[Items from a data source]
▬▬▬▬▬▬

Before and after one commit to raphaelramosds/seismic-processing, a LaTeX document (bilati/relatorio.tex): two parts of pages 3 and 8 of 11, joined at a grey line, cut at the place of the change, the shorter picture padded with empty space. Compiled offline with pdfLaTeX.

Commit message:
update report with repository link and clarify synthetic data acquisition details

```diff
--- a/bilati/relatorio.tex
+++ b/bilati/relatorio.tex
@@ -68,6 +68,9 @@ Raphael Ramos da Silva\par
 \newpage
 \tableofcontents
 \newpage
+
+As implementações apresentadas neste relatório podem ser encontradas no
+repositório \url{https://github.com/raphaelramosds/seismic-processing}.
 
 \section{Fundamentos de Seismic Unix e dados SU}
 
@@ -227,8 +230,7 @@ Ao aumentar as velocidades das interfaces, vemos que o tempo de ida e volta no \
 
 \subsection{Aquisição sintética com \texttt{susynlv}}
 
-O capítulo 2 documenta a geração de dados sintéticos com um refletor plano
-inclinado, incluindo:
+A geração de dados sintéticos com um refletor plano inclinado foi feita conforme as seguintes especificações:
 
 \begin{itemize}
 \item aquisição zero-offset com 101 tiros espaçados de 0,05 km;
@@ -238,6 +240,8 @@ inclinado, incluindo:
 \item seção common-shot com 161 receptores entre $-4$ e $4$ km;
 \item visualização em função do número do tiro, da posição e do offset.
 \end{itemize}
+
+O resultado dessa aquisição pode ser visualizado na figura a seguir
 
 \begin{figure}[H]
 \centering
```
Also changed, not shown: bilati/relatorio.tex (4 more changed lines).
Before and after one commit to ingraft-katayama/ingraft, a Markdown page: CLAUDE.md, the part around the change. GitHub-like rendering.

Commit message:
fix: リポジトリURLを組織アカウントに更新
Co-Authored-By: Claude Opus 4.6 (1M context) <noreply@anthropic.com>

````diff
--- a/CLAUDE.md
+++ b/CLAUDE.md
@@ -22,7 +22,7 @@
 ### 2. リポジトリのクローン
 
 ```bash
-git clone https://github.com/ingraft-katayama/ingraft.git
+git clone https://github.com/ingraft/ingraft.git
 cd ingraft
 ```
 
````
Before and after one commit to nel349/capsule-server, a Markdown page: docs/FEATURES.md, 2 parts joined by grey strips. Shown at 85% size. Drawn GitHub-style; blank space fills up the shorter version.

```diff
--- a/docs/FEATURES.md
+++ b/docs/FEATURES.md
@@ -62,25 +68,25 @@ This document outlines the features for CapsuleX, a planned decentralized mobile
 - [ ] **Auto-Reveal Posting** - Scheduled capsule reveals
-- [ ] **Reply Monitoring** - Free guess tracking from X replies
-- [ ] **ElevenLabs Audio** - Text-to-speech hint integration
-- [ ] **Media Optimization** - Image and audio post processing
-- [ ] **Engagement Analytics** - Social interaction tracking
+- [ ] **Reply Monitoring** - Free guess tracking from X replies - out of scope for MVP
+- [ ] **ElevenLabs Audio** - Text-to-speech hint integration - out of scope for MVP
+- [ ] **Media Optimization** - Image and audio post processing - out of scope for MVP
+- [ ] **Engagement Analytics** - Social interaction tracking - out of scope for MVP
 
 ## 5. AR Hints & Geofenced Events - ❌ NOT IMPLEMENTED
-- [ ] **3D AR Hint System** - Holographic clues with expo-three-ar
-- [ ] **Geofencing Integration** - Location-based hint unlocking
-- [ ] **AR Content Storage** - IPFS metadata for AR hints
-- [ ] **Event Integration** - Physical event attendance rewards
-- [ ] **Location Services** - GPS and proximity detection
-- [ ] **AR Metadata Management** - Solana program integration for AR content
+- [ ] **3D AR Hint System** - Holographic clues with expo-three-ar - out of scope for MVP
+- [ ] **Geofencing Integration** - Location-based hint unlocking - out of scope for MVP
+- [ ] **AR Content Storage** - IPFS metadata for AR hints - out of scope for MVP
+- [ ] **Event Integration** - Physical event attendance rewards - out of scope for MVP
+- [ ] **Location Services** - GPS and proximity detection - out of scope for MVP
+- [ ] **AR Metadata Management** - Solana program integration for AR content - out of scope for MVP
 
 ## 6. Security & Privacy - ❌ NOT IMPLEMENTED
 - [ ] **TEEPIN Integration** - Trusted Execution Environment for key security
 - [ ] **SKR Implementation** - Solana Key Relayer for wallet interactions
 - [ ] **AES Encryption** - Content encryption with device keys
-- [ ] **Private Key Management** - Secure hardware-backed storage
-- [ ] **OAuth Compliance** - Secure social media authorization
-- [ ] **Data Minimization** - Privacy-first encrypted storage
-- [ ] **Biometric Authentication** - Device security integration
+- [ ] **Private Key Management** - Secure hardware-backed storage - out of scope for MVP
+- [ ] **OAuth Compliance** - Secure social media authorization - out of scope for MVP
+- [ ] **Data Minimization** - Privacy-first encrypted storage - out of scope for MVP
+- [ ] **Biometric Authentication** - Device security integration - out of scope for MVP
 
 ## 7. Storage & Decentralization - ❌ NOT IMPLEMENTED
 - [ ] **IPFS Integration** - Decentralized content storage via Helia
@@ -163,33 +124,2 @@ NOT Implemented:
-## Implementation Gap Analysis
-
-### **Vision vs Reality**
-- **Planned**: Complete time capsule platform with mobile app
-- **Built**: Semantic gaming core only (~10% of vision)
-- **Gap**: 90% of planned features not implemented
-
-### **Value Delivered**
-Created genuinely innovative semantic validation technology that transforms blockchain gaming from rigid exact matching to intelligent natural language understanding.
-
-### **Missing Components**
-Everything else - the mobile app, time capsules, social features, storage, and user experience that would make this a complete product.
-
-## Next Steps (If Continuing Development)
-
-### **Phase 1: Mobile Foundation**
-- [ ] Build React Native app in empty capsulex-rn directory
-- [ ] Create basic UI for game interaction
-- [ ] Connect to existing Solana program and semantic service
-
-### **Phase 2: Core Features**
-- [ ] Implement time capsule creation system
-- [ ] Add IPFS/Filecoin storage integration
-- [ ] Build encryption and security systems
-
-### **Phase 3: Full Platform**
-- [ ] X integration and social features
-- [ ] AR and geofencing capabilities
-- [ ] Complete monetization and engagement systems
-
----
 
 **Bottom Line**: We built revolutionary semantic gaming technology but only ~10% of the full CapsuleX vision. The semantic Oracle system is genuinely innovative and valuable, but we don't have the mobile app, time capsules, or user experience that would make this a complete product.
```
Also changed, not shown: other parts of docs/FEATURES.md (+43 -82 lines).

▬▬▬▬▬▬

EXERCISE |
Which lines in the records above contain the string "Solana"? Copy each one.

FINAL ANSWER |
-- [ ] **AR Metadata Management** - Solana program integration for AR content
+- [ ] **AR Metadata Management** - Solana program integration for AR content - out of scope for MVP
 - [ ] **SKR Implementation** - Solana Key Relayer for wallet interactions
-- [ ] Connect to existing Solana program and semantic service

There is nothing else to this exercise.